It's important in any organisation to document how things are done, that is, the processes, so these can be standardised and used uniformly across the organisation.
Likewise, with any testing including Acceptance Testing, a level of documentation is required to ensure the value of acceptance testing is realised.
By developing test cases, the actual tests and the sequence in which they are run can be captured. Once tests are captured in test cases, a structured way of testing can be conducted, where results can be captured consistently across all tests.
Every test case requires a name, along with a series of tasks which make up that case. The test case must also include details of whether the test to be run from it, has passed or failed the test case.
Test case development is not rocket science, it is a simple, easy and effective way to conduct acceptance testing.
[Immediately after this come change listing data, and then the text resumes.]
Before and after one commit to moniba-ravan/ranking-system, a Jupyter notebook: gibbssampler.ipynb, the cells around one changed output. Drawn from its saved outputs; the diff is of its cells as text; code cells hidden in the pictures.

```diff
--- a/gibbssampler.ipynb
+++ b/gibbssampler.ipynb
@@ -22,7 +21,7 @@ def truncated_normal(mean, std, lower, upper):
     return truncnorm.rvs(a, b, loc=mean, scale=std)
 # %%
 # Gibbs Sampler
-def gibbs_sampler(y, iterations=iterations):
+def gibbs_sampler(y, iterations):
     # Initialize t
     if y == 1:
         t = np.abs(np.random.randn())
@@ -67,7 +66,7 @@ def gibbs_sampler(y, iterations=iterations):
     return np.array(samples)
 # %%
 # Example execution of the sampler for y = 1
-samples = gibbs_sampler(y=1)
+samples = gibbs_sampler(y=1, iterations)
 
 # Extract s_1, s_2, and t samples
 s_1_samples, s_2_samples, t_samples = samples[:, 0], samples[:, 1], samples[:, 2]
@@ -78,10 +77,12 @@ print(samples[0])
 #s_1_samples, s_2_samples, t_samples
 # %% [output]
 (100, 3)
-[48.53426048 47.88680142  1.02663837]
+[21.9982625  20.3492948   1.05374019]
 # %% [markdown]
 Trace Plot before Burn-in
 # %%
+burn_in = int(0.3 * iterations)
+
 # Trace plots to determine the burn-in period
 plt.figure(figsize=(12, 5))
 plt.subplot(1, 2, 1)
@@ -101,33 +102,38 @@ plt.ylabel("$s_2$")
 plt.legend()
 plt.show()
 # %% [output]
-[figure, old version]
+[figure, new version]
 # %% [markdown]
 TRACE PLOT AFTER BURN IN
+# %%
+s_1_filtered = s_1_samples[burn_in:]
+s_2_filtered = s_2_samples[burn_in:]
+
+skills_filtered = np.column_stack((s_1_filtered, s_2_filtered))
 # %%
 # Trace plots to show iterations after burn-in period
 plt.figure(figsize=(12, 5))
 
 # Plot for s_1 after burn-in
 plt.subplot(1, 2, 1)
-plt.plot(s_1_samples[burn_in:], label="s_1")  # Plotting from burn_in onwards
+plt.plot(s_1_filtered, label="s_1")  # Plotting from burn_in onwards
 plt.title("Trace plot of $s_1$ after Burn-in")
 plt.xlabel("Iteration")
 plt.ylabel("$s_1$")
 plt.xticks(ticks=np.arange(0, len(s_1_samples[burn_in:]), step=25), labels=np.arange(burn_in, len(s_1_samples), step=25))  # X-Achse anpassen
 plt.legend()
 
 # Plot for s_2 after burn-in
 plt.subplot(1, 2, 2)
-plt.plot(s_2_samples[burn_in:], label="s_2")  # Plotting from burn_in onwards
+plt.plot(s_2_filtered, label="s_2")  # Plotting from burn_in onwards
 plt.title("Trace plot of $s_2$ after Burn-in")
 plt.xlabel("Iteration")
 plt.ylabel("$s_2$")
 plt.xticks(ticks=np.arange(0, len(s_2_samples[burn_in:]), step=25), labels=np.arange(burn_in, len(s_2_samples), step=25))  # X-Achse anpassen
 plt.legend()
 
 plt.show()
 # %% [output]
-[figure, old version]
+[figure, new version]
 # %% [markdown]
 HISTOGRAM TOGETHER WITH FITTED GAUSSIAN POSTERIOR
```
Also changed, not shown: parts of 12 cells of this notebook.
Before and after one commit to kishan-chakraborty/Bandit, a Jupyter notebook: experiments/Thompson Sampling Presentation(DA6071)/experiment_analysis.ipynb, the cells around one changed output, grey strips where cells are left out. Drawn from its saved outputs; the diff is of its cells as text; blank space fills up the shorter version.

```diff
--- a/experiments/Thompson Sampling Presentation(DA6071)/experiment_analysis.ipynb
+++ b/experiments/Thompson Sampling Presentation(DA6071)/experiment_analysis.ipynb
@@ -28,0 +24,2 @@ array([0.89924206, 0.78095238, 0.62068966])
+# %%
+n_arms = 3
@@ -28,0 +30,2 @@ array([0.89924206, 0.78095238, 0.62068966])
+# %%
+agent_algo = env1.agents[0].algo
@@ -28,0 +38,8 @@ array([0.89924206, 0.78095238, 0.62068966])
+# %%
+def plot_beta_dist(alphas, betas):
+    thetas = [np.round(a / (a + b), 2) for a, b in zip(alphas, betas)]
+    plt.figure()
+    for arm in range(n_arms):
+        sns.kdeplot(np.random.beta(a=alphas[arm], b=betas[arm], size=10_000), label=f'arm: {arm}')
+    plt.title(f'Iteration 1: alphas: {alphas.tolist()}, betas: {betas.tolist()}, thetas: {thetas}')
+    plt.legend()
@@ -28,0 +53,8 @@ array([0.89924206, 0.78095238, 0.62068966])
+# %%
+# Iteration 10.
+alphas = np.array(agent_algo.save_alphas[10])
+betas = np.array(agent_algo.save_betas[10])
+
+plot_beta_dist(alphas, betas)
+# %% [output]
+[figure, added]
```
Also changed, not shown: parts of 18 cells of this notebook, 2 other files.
One of the simplest applications to use, is the Calculator on Microsoft's Windows operating system. Other operating systems such as those by Apple, Linux and so on, also have simple, easy to use calculator applications, which can be used for this introduction into developing a user acceptance test.
First let's look at what a calculator can do. Some of the things a calculator can do are listed below.
• Add two numbers together
• Subtract a number from another number
• Divide a number by another number
• Multiply two numbers together
• Store a number in memory
• Clear the memory
• Partially clear a calculation
• Cancel a calculation
• Determine the square root of a number
• Determine a percentage of a number
There are of course many more features available, however in a UAT, we will only test a subset of these features, typically focussing on the common ones.